I am lucky to have a wide network of supportive family, friends and colleagues. A few of my biggest champions include my husband, my mother, my friends of 25 years, and my former administrative assistant. At every turn, they encourage me to pursue my love of writing. But the most surprising influence in my career has been someone I never would have expected: my 8-year-old son. Like most kids he learned to read when he was in Kindergarten, and he picked it up quickly. He devoured early readers and moved on to chapter books the summer before first grade. He read the entire “Magic Tree house” series and I scrambled to find books to keep up with him. One day he turned to me and said, “Mom, you’re a writer. Would you write me a chapter book?” I had written everything from poetry to press releases, but it never occurred to me to write a children’s book. “Sure. I could do that,” I said. My son told me what he wanted it to be about, and I wrote it. I came up with a cover design and gave him a …

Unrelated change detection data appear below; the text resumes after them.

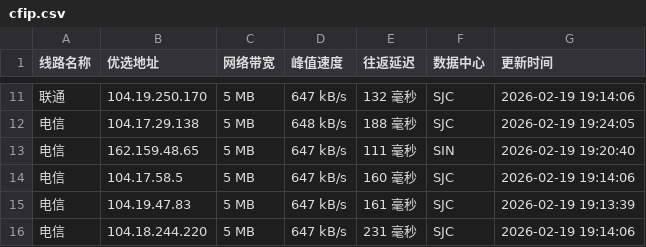
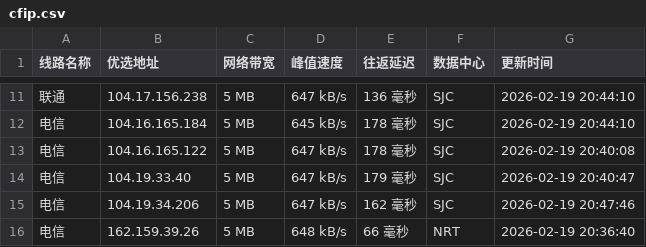
Before and after one commit to yuanxiawan/cfipv4db, a CSV file: cfip.csv, drawn as a sheet; only a part is shown, gaps mark what is left out; the diff covers the shown part only.

```diff
--- a/cfip.csv
+++ b/cfip.csv
@@ -11,6 +11,6 @@
-联通,104.19.250.170,5 MB,647 kB/s,132 毫秒,SJC,2026-02-19 19:14:06
-电信,104.17.29.138,5 MB,648 kB/s,188 毫秒,SJC,2026-02-19 19:24:05
-电信,162.159.48.65,5 MB,647 kB/s,111 毫秒,SIN,2026-02-19 19:20:40
-电信,104.17.58.5,5 MB,647 kB/s,160 毫秒,SJC,2026-02-19 19:14:06
-电信,104.19.47.83,5 MB,647 kB/s,161 毫秒,SJC,2026-02-19 19:13:39
-电信,104.18.244.220,5 MB,647 kB/s,231 毫秒,SJC,2026-02-19 19:14:06
+联通,104.17.156.238,5 MB,647 kB/s,136 毫秒,SJC,2026-02-19 20:44:10
+电信,104.16.165.184,5 MB,645 kB/s,178 毫秒,SJC,2026-02-19 20:44:10
+电信,104.16.165.122,5 MB,647 kB/s,178 毫秒,SJC,2026-02-19 20:40:08
+电信,104.19.33.40,5 MB,647 kB/s,179 毫秒,SJC,2026-02-19 20:40:47
+电信,104.19.34.206,5 MB,647 kB/s,162 毫秒,SJC,2026-02-19 20:47:46
+电信,162.159.39.26,5 MB,648 kB/s,66 毫秒,NRT,2026-02-19 20:36:40
```
Also changed, not shown: 33 edited cells elsewhere in this file, 1 other file.
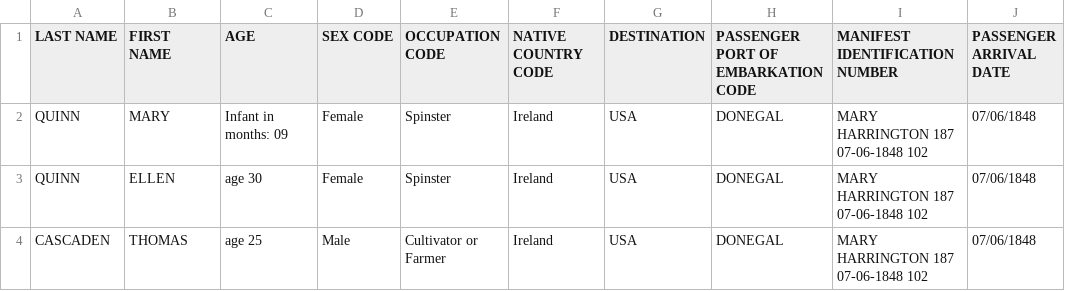
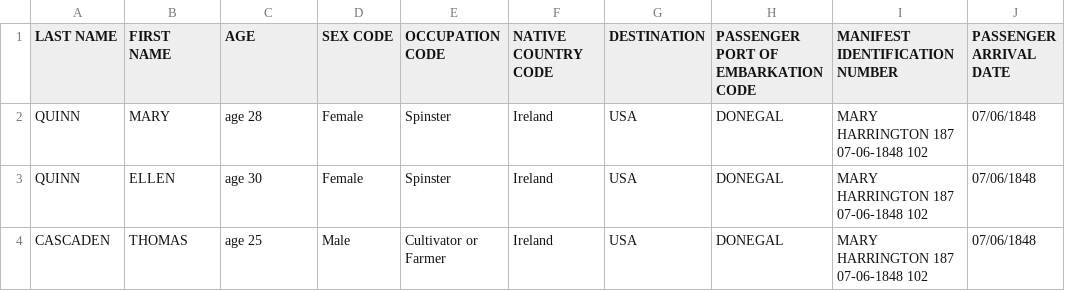
Before and after one commit to ateleznikov/CA3, a CSV file: CA3/CA3/faminefile.csv, drawn as a sheet; only a part is shown.

```diff
--- a/CA3/CA3/faminefile.csv
+++ b/CA3/CA3/faminefile.csv
@@ -1,3 +1,3 @@
 LAST NAME,FIRST NAME,AGE,SEX CODE,OCCUPATION CODE,NATIVE COUNTRY CODE,DESTINATION,PASSENGER PORT OF EMBARKATION CODE,MANIFEST IDENTIFICATION NUMBER,PASSENGER ARRIVAL DATE
-QUINN,MARY,Infant in months: 09,Female,Spinster,Ireland,USA,DONEGAL,MARY HARRINGTON  187  07-06-1848  102,07/06/1848
+QUINN,MARY,age 28,Female,Spinster,Ireland,USA,DONEGAL,MARY HARRINGTON  187  07-06-1848  102,07/06/1848
 QUINN,ELLEN,age 30,Female,Spinster,Ireland,USA,DONEGAL,MARY HARRINGTON  187  07-06-1848  102,07/06/1848
```
Also changed, not shown: CA3/CA3/faminefiletoanalyse2.csv, 16 other files.
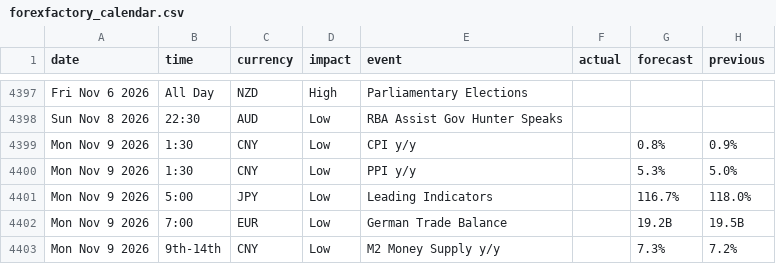
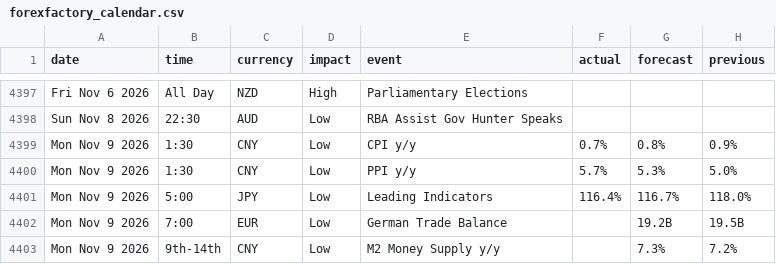
Before and after one commit to janickfarrell/forfac, a CSV file: forexfactory_calendar.csv, drawn as a sheet; only a part is shown, gaps mark what is left out.

```diff
--- a/forexfactory_calendar.csv
+++ b/forexfactory_calendar.csv
@@ -4398,5 +4398,5 @@ Fri Nov 6 2026,All Day,NZD,High,Parliamentary Elections,,,
 Sun Nov 8 2026,22:30,AUD,Low,RBA Assist Gov Hunter Speaks,,,
-Mon Nov 9 2026,1:30,CNY,Low,CPI y/y,,0.8%,0.9%
-Mon Nov 9 2026,1:30,CNY,Low,PPI y/y,,5.3%,5.0%
-Mon Nov 9 2026,5:00,JPY,Low,Leading Indicators,,116.7%,118.0%
+Mon Nov 9 2026,1:30,CNY,Low,CPI y/y,0.7%,0.8%,0.9%
+Mon Nov 9 2026,1:30,CNY,Low,PPI y/y,5.7%,5.3%,5.0%
+Mon Nov 9 2026,5:00,JPY,Low,Leading Indicators,116.4%,116.7%,118.0%
 Mon Nov 9 2026,7:00,EUR,Low,German Trade Balance,,19.2B,19.5B
```
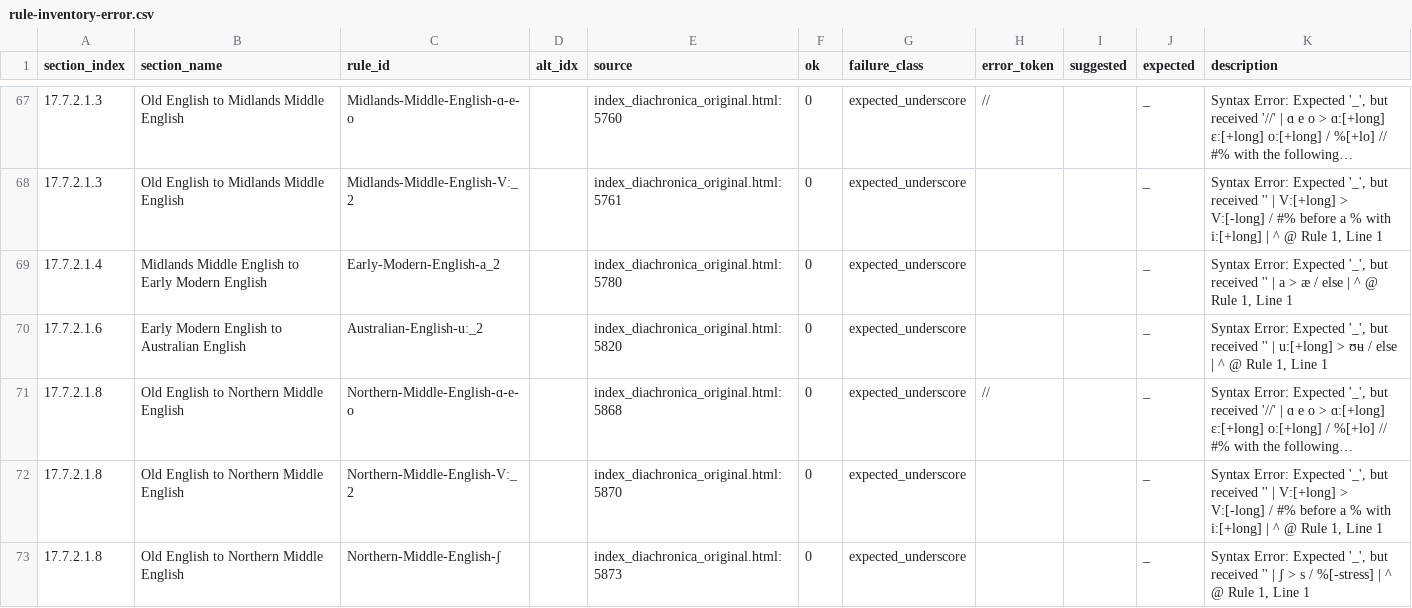
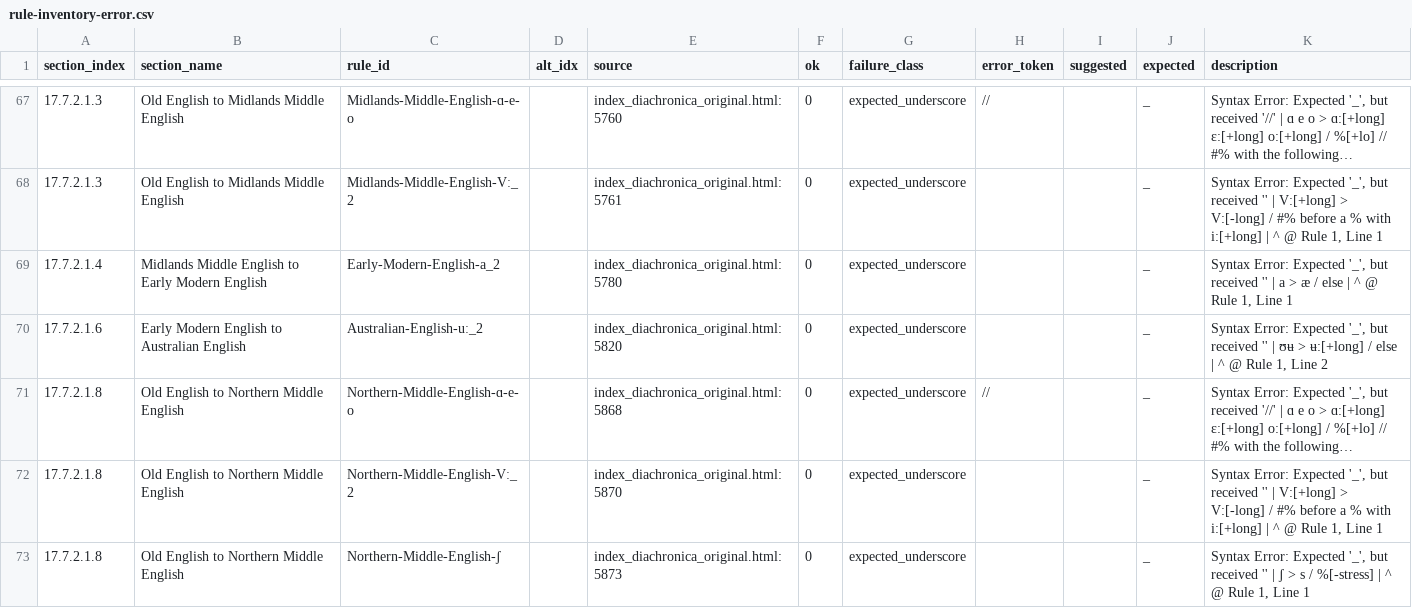
Before and after one commit to Pappa/conlanger, a CSV file: diagnostics/inventory/rule-inventory-error.csv, drawn as a sheet; only a part is shown, gaps mark what is left out; long unchanged cells end in …; the diff names each change by its address in the sheet, - before the commit and + after, or states it on an @@ line.

```diff
--- a/diagnostics/inventory/rule-inventory-error.csv
+++ b/diagnostics/inventory/rule-inventory-error.csv
-K70 (description): …'' | u:[+long] > ʊʉ / else | ^ @ Rule 1, Line 1
+K70 (description): …'' | ʊʉ > ʉ:[+long] / else | ^ @ Rule 1, Line 2
```
Also changed, not shown: diagnostics/inventory/error_clusters/expected_underscore_errors.csv, 10 other files.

Love in the Office - Current Love by Kai Strand

As February’s Share The Love theme progresses, we move away from the Industry Love stories and into a subject more closely related to Valentine’s Day, which we celebrate on Tuesday. This week my guests and I will share stories about our CURRENT LOVE.
One day I was walking up a hallway at work and glanced into an office that was normally empty. I made eye contact with an occupant sitting behind the bare desk. He wore a gray suit and a disinterested expression. It was obvious he was filling out paperwork for the open systems engineer position we were interviewing for. I continued past the office as if he hadn’t just made my heart skip a beat. As soon as I’d cleared the doorway I broke into a run. I ran straight to the reception desk and asked the girl, “Who is that?” She giggled. “I know, cute, huh?” she replied. She pulled out his resume and cover letter. “His name is Glen.” We poured through the documents and learned all we could. I know SO illegal, let’s not think about that part.
It …